--- EXERCISE DETAILS ---
From the records below, copy each line in which the string "react" occurs.

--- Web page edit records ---
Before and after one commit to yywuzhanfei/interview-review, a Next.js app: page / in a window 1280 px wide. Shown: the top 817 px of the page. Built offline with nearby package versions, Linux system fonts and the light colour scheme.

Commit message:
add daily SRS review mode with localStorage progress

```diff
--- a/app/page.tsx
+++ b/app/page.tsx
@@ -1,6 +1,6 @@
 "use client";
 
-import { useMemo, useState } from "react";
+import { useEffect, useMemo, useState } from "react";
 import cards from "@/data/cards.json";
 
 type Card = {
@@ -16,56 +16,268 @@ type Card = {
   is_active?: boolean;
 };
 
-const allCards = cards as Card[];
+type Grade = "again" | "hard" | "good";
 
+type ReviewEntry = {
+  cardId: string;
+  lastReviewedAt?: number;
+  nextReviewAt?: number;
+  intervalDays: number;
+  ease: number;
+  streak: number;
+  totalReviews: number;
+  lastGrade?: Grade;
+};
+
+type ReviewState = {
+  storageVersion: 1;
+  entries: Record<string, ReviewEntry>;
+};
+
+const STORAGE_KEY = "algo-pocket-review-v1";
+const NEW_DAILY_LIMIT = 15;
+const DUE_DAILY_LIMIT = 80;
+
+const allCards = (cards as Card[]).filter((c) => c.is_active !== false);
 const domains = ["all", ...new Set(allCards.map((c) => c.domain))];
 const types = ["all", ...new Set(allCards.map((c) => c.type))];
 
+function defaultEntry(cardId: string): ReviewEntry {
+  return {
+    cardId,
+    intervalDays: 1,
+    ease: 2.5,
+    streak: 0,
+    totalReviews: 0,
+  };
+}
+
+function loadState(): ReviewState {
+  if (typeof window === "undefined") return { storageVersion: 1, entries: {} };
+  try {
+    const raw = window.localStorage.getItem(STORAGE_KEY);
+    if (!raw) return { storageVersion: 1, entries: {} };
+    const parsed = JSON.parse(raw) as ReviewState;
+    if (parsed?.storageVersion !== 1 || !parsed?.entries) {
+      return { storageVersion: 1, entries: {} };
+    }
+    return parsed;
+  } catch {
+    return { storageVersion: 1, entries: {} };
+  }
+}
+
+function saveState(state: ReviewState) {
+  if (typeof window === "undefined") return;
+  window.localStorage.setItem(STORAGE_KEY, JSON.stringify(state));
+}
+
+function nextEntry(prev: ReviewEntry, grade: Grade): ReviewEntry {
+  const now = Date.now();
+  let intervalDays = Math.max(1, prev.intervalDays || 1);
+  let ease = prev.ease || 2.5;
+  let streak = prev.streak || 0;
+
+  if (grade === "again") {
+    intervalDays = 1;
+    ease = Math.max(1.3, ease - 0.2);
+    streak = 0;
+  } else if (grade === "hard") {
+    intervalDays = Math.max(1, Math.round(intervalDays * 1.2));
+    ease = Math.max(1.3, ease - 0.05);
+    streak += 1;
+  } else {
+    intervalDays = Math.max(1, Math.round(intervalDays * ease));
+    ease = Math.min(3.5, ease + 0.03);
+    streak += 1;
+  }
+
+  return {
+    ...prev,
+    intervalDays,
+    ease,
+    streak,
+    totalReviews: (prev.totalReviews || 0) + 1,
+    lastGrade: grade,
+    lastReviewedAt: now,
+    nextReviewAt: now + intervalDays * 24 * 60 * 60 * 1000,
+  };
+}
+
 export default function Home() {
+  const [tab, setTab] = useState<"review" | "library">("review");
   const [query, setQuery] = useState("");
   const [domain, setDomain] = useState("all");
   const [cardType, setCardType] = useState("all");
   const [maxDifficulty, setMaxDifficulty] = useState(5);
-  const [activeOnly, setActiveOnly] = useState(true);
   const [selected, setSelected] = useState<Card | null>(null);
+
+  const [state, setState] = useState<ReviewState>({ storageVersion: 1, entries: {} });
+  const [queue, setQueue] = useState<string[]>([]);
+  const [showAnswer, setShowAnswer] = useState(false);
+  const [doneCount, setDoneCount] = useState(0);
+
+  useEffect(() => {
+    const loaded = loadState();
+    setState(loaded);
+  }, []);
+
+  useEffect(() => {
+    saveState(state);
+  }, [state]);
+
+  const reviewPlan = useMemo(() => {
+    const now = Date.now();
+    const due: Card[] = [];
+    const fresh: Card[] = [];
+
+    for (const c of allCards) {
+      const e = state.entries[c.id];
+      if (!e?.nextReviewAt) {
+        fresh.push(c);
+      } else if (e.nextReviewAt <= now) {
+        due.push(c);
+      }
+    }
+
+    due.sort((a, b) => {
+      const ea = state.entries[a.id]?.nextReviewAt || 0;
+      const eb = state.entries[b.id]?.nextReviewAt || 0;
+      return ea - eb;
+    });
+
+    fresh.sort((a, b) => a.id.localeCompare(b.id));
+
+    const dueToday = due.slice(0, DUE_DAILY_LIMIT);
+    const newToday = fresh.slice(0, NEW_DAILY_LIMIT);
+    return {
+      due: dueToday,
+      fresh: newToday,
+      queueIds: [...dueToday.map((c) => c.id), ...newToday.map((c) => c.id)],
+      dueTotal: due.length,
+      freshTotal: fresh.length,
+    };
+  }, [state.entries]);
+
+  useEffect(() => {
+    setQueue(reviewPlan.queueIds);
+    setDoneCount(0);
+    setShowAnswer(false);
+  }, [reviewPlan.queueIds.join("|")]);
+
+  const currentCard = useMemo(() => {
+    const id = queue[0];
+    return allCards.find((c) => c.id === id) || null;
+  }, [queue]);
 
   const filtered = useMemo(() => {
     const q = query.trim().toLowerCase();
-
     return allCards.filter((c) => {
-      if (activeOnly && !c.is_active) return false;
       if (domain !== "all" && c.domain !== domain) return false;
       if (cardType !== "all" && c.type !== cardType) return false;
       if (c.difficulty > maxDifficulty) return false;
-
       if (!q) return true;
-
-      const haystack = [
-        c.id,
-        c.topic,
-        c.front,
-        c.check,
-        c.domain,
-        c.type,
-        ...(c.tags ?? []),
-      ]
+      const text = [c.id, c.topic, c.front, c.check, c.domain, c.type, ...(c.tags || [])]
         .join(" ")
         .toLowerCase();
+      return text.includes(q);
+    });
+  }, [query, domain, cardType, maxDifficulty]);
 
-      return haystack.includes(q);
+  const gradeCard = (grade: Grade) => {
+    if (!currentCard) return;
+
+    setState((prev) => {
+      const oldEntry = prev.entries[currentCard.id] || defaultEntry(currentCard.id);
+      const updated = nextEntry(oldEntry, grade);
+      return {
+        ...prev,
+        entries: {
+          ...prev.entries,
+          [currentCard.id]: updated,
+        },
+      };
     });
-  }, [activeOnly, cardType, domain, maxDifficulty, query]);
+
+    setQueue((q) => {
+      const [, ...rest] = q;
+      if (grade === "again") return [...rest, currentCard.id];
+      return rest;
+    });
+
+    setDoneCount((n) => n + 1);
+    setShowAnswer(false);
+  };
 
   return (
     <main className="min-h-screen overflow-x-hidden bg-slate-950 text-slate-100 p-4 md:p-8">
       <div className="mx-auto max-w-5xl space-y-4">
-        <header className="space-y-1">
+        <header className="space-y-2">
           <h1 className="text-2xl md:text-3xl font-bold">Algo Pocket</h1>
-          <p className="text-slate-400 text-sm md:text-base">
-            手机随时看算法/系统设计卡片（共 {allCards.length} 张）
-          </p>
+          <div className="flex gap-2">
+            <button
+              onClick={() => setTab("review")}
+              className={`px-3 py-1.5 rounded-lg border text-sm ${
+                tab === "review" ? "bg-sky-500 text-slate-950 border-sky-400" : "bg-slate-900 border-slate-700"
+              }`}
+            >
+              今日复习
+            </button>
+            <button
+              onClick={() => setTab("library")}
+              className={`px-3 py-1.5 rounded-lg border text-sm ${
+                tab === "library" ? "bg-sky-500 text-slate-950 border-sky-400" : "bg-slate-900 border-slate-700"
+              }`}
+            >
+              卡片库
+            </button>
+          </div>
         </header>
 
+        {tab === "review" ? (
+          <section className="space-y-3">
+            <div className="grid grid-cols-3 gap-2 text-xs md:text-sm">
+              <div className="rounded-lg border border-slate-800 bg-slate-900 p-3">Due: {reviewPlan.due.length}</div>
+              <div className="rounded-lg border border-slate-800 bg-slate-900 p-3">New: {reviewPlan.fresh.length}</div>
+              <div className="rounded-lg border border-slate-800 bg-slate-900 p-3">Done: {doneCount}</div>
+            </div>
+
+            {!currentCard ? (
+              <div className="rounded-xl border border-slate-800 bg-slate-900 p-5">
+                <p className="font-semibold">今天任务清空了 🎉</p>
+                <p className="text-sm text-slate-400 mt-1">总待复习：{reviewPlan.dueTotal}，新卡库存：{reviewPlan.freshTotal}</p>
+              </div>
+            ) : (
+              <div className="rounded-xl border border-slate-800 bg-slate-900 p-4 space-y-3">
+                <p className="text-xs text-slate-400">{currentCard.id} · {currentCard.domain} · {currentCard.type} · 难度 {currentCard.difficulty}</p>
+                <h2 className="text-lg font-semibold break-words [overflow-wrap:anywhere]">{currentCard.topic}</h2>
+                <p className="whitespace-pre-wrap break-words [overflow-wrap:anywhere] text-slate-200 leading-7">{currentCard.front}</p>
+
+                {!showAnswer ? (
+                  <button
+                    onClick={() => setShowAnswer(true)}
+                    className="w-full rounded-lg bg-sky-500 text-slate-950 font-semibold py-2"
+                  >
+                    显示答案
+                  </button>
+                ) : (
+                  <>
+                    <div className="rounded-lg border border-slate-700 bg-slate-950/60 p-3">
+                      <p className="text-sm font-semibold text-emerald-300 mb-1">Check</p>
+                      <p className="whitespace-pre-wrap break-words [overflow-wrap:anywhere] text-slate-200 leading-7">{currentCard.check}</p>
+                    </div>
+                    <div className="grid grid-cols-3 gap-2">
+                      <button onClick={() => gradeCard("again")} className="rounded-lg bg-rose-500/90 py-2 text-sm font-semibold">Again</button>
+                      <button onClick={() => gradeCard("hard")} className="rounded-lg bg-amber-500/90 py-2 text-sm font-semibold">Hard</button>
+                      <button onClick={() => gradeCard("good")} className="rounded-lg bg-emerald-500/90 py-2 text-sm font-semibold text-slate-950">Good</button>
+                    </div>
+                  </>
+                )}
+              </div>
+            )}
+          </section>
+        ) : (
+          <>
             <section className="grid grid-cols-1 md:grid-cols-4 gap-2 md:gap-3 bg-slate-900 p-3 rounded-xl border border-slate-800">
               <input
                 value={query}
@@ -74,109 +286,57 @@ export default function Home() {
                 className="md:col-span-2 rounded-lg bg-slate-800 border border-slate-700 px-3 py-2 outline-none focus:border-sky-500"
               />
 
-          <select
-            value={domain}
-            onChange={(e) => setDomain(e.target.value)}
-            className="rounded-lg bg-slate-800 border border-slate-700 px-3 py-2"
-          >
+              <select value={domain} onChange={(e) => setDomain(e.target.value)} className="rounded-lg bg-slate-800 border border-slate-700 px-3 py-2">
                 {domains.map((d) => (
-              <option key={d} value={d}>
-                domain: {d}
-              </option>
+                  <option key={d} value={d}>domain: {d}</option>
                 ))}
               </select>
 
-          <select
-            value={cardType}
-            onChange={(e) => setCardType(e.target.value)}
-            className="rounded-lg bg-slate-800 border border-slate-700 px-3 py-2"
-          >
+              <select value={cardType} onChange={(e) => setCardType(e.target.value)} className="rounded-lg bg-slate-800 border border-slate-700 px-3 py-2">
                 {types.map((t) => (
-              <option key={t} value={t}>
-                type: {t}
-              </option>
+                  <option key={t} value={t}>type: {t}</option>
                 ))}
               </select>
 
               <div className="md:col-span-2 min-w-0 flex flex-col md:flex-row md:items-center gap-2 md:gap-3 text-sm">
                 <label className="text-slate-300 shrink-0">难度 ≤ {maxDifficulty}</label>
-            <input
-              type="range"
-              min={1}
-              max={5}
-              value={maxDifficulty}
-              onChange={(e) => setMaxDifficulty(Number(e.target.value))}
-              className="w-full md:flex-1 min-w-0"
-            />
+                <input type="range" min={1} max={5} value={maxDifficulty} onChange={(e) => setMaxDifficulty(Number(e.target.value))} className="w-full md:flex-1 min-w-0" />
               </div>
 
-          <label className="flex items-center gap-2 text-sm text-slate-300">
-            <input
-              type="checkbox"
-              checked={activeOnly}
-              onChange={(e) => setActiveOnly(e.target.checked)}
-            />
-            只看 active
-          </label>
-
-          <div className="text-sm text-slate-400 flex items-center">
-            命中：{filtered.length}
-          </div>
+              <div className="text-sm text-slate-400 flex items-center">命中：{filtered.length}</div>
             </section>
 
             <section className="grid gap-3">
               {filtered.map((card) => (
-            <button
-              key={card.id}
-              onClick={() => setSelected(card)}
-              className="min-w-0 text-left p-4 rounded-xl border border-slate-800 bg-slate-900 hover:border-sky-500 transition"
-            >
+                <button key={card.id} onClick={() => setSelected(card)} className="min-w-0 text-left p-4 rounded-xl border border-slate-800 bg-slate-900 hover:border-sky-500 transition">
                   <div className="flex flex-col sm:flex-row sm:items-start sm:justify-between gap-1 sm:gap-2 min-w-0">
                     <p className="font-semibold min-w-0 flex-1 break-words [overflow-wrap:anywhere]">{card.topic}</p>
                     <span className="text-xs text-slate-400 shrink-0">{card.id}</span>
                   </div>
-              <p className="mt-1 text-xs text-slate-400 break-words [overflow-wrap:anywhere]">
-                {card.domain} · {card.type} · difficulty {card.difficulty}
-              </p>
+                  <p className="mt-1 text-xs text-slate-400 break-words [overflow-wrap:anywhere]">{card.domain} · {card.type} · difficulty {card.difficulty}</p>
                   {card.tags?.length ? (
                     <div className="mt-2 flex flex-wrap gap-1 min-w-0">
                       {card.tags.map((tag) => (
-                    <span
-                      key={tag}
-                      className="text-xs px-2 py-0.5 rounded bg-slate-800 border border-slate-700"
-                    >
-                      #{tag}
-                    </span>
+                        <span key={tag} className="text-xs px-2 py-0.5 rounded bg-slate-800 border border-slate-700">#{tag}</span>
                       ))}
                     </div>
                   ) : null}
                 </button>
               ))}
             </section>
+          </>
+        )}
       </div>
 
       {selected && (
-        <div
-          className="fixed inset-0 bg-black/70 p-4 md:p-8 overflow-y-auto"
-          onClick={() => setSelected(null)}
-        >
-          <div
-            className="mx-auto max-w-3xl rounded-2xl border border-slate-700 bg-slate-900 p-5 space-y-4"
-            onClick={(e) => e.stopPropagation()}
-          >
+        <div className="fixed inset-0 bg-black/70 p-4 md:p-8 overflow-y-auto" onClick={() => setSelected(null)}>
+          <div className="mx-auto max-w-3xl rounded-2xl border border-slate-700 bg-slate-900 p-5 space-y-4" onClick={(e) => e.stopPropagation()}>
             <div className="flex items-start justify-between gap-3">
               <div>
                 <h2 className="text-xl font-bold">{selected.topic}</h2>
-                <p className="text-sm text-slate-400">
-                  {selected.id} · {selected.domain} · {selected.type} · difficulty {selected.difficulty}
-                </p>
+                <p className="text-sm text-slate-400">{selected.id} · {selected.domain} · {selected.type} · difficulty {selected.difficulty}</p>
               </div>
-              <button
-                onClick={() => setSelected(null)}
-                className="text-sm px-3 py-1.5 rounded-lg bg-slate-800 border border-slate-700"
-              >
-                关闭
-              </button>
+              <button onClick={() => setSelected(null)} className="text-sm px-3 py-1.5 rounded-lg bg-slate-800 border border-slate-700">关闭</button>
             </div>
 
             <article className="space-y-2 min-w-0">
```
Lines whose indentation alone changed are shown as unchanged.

--- SOLVED PROBLEM ---
-import { useMemo, useState } from "react";
+import { useEffect, useMemo, useState } from "react";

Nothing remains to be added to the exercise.